The front page news article Mozah warns of cycle of unemployment (February 25) reported that the wife of the emir of Qatar in a UN report criticised Arab governments for failing to provide sufficient education and work for the region's youth. The wisdom of Sheikha Mozah bint Nasser Al Missned is not only clearly apparent but reflects the views of some of the world's greatest thinkers. In her contention that the seduction of consumerism locks young people in an endless quest for possessions and distracts them from reaching their full potential, she is reflecting the opinions of the great philosopher Aristotle who, in ancient Greece, proposed exactly the same.
It is pursuing one's abilities to the full, not material objects, that gives life its meaning. Like Aristotle, Sheikha Mozah is reminding young people that one of their greatest challenges should be to become the best of citizens capable of contributing to the development and betterment of society, an ambition that is not assisted where one's interests lie primarily in the latest model of car or handbag.
Similarly, she is correct when she suggests that the region's education system should be teaching creative thinking, writing skills and flexibility rather than just providing diplomas. As the noted futurist and international corporate consultant, Edward de Bono, has stated, it is the task of educationalists to teach young people how to think creatively and to solve problems (many that we don't yet know of) as well as to equip them with the practical skills that the world needs both now and in the future.

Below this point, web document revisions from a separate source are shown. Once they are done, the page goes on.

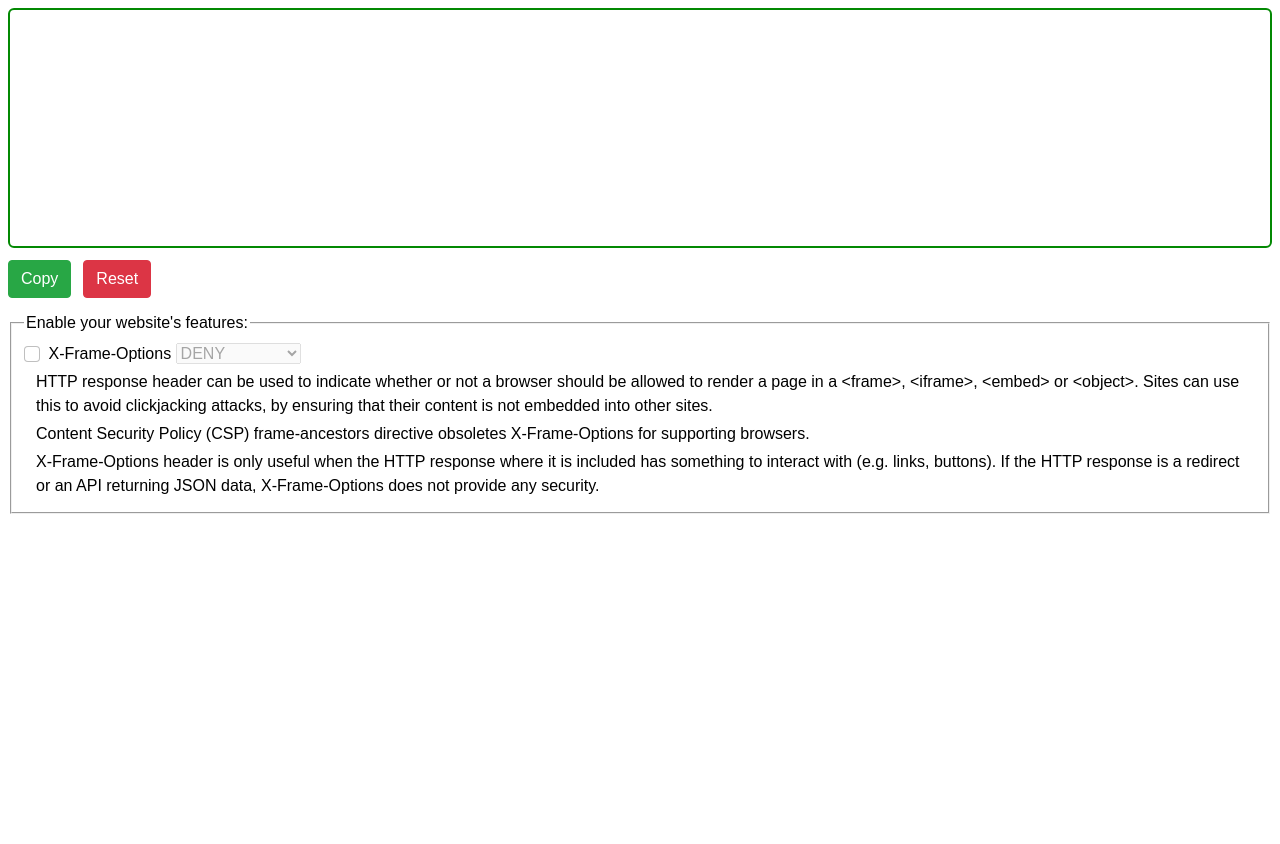
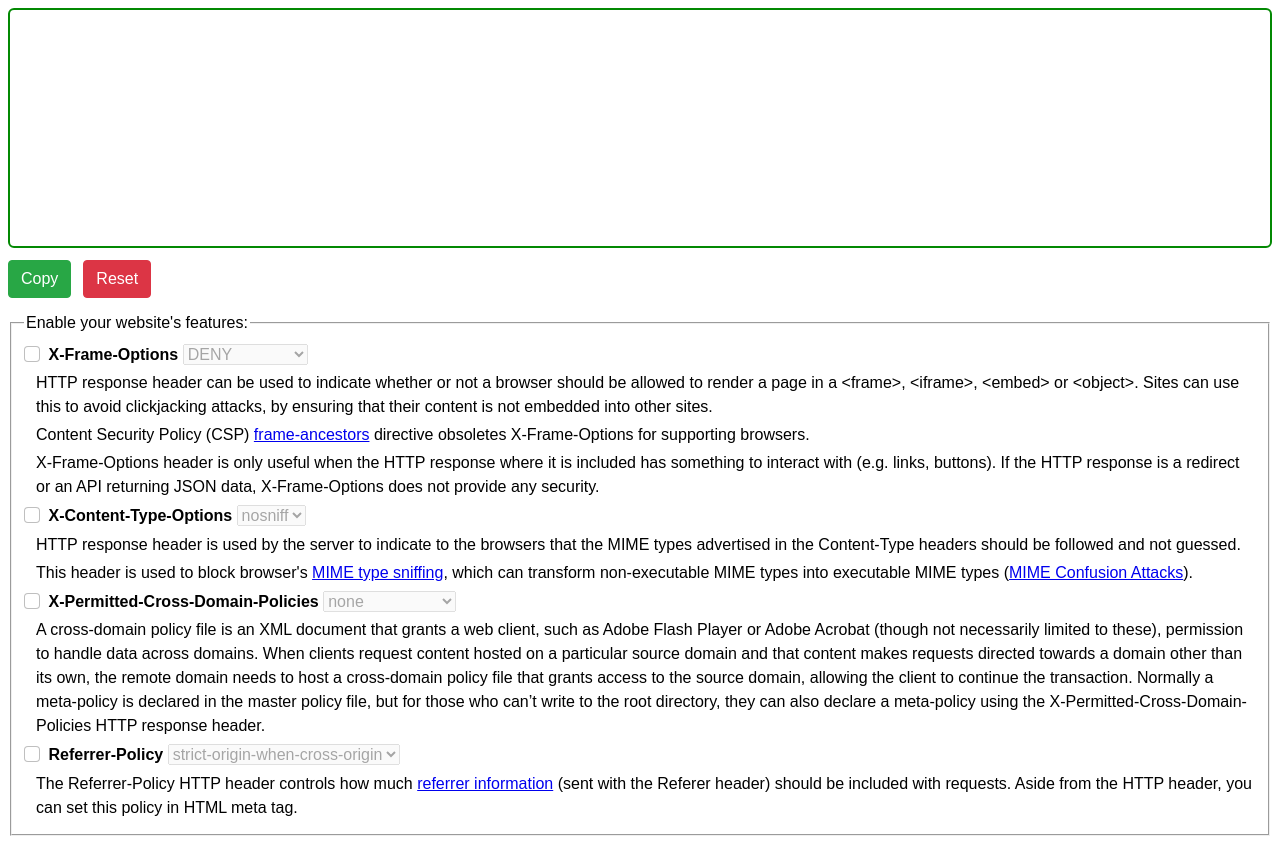
Before and after one commit to romria/security-response-headers-builder, a website: page src/index.html in a window 1280 px wide. Before the commit the page ends 800 px from the top, so only its background shows below. Drawn offline with Linux system fonts and the light colour scheme.

Commit message:
added more inputs

```diff
--- a/src/index.html
+++ b/src/index.html
@@ -85,7 +85,7 @@
       }
       .label {
         display: inline-block;
-        line-height: 1.5;
+        line-height: 1.6;
       }
       .tab {
         margin: 4px 0 4px 12px;
@@ -124,6 +124,7 @@
       }
       .label {
         cursor: pointer;
+        font-weight: 600;
       }
     </style>
   </head>
@@ -160,10 +161,57 @@
       HTTP response header can be used to indicate whether or not a browser should be allowed to render a page in a &lt;frame&gt;, &lt;iframe&gt;, &lt;embed&gt; or &lt;object&gt;. Sites can use this to avoid clickjacking attacks, by ensuring that their content is not embedded into other sites.
     </p>
     <p class="p tab">
-      Content Security Policy (CSP) frame-ancestors directive obsoletes X-Frame-Options for supporting browsers.
+      Content Security Policy (CSP) <a href="https://developer.mozilla.org/en-US/docs/Web/HTTP/Headers/Content-Security-Policy/frame-ancestors" target="_blank">frame-ancestors</a> directive obsoletes X-Frame-Options for supporting browsers.
     </p>
     <p class="p tab">
       X-Frame-Options header is only useful when the HTTP response where it is included has something to interact with (e.g. links, buttons). If the HTTP response is a redirect or an API returning JSON data, X-Frame-Options does not provide any security.
+    </p>
+
+    <div class="row">
+      <input class="checkbox" type="checkbox" id="xcto" name="xcto">
+      <label class="label" for="xcto">X-Content-Type-Options</label>
+      <select id="s_xcto" name="xcto" disabled>
+        <option value="nosniff" selected>nosniff</option>
+      </select>
+    </div>
+    <p class="p tab">
+      HTTP response header is used by the server to indicate to the browsers that the MIME types advertised in the Content-Type headers should be followed and not guessed.
+    </p>
+    <p class="p tab">
+      This header is used to block browser's <a href="https://developer.mozilla.org/en-US/docs/Web/HTTP/Basics_of_HTTP/MIME_types#mime_sniffing" target="_blank">MIME type sniffing</a>, which can transform non-executable MIME types into executable MIME types (<a href="https://blog.mozilla.org/security/2016/08/26/mitigating-mime-confusion-attacks-in-firefox/" target="_blank">MIME Confusion Attacks</a>).
+    </p>
+
+    <div class="row">
+      <input class="checkbox" type="checkbox" id="xpcdp" name="xpcdp">
+      <label class="label" for="xpcdp">X-Permitted-Cross-Domain-Policies</label>
+      <select id="s_xpcdp" name="xpcdp" disabled>
+        <option value="none" selected>none</option>
+        <option value="master-only">master-only</option>
+        <option value="by-content-type">by-content-type</option>
+        <option value="by-ftp-filename">by-ftp-filename</option>
+        <option value="all">all</option>
+      </select>
+    </div>
+    <p class="p tab">
+      A cross-domain policy file is an XML document that grants a web client, such as Adobe Flash Player or Adobe Acrobat (though not necessarily limited to these), permission to handle data across domains. When clients request content hosted on a particular source domain and that content makes requests directed towards a domain other than its own, the remote domain needs to host a cross-domain policy file that grants access to the source domain, allowing the client to continue the transaction. Normally a meta-policy is declared in the master policy file, but for those who can’t write to the root directory, they can also declare a meta-policy using the X-Permitted-Cross-Domain-Policies HTTP response header.
+    </p>
+
+    <div class="row">
+      <input class="checkbox" type="checkbox" id="rp" name="rp">
+      <label class="label" for="rp">Referrer-Policy</label>
+      <select id="s_rp" name="rp" disabled>
+        <option value="strict-origin-when-cross-origin" selected>strict-origin-when-cross-origin</option>
+        <option value="strict-origin">strict-origin</option>
+        <option value="no-referrer">no-referrer</option>
+        <option value="no-referrer-when-downgrade">no-referrer-when-downgrade</option>
+        <option value="origin">origin</option>
+        <option value="origin-when-cross-origin">origin-when-cross-origin</option>
+        <option value="same-origin">same-origin</option>
+        <option value="unsafe-url">unsafe-url</option>
+      </select>
+    </div>
+    <p class="p tab">
+      The Referrer-Policy HTTP header controls how much <a href="https://developer.mozilla.org/en-US/docs/Web/Security/Referer_header:_privacy_and_security_concerns" target="_blank">referrer information</a> (sent with the Referer header) should be included with requests. Aside from the HTTP header, you can set this policy in HTML meta tag.
     </p>
 
 <!--    <div class="row tab">-->
@@ -180,6 +228,7 @@
       xcto: {n: 'X-Content-Type-Options', v: 'nosniff'}, // https://cheatsheetseries.owasp.org/cheatsheets/HTTP_Headers_Cheat_Sheet.html#x-content-type-options
       xpcdp: {n: 'X-Permitted-Cross-Domain-Policies', v : 'none'}, //
       rp: {n: 'Referrer-Policy', v: 'strict-origin-when-cross-origin'}, // https://cheatsheetseries.owasp.org/cheatsheets/HTTP_Headers_Cheat_Sheet.html#referrer-policy
+
       ct: {n: 'Content-Type', v: 'text/html; charset=UTF-8'}, // https://cheatsheetseries.owasp.org/cheatsheets/HTTP_Headers_Cheat_Sheet.html#content-type
       cc: {n: 'Cache-Control', v: 'no-store, max-age=0'},
       p: {n: 'Pragma', v: 'no-cache'}, // The Pragma header is only specified for backwards compatibility with the HTTP/1.0 caches.
@@ -201,6 +250,7 @@
     Object.fromEntries = arr => Object.assign({}, ...Array.from(arr, k => ({[k]: false})));
     const boxKeys = Object.keys(HEADERS_TO_ADD);
     const boxValues = Object.fromEntries(boxKeys);
+    const selectValues = Object.fromEntries(boxKeys);
 
     // Prevent information disclosure via HTTP headers
     const HEADERS_TO_REMOVE = [
@@ -266,7 +316,8 @@
     }
 
     // Change events for feature toggling
-    document.querySelectorAll('input[type="checkbox"]').forEach(cb => cb.addEventListener('change', function({target:{id, checked}}) {
+    document.querySelectorAll('input[type="checkbox"]').forEach(cb => {
+      cb.addEventListener('change', function({target:{id, checked}}) {
         if (HEADERS_TO_ADD.hasOwnProperty(id)) {
           switch(id) {
             default:
@@ -280,7 +331,15 @@
               generateJSON();
           }
         }
-    }));
+      });
+      const sid = `s_${cb.id}`;
+      const dropdown = document.getElementById(sid);
+      selectValues[cb.id] = dropdown.value;
+
+      dropdown.addEventListener('change', ({target:{id, value}}) => {
+        selectValues[cb.id] = value;
+      });
+  });
 
     // Change events for text inputs of custom IDs
     // Object.keys(customIDs).forEach(id => document.getElementById(id).addEventListener('input', (e) => {
```
Lines whose indentation alone changed are shown as unchanged.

In 10 years time with 65 per cent of the region's population under the age of 25, Sheikha Mozah has alerted regional governments to the dangers of an impending situation which we cannot ignore.
Richard McLauchlan, Dubai